Given the weight of all that hangs in the balance in this critical election year, not the least of which is liberty as we’ve known it in America, we should be reading books that could save the republic. Two short but powerful classics could accomplish just that if enough citizens took them to heart.

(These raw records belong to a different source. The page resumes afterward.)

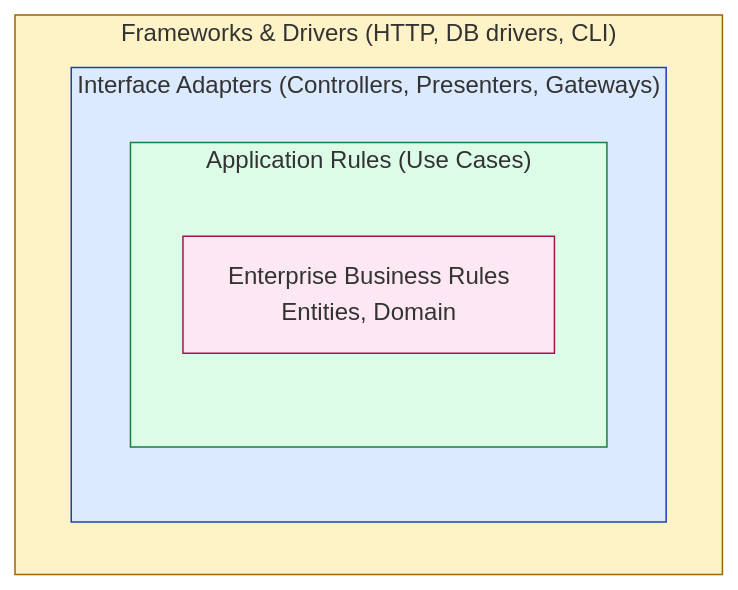
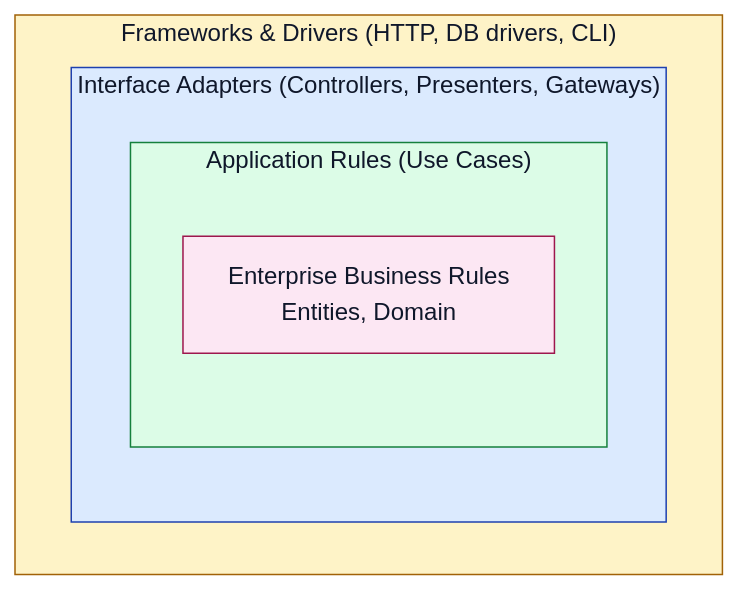
The third of 12 diagrams in docs/senior-golang-study/04-architecture-and-patterns/patterns/02-architecture-patterns.md (fev0ks/LearnGoLang), drawn with Mermaid before and after one commit. The commit also changed other lines of this file and 5 other files, not shown here.

Commit message:
Rework architecture and reliability guides

````diff
--- a/docs/senior-golang-study/04-architecture-and-patterns/patterns/02-architecture-patterns.md
+++ b/docs/senior-golang-study/04-architecture-and-patterns/patterns/02-architecture-patterns.md
@@ -118,15 +118,15 @@
 ```mermaid
 flowchart TB
     subgraph L1["Frameworks & Drivers (HTTP, DB drivers, CLI)"]
         subgraph L2["Interface Adapters (Controllers, Presenters, Gateways)"]
             subgraph L3["Application Rules (Use Cases)"]
                 L4["Enterprise Business Rules<br/>Entities, Domain"]
             end
         end
     end
 
-    style L1 fill:#fef3c7,stroke:#a16207
-    style L2 fill:#dbeafe,stroke:#1e40af
-    style L3 fill:#dcfce7,stroke:#15803d
-    style L4 fill:#fce7f3,stroke:#9d174d
+    style L1 fill:#fef3c7,stroke:#a16207,color:#0f172a
+    style L2 fill:#dbeafe,stroke:#1e40af,color:#0f172a
+    style L3 fill:#dcfce7,stroke:#15803d,color:#0f172a
+    style L4 fill:#fce7f3,stroke:#9d174d,color:#0f172a
 ```
````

The Law, by the French classical liberal Frédéric Bastiat, first published 162 years ago, is perhaps the most eloquent assault on the “false philanthropy” of the welfare state ever written. The author explained why the “legal plunder” of socialism is nothing less than a reprehensible perversion of what genuine law should be about.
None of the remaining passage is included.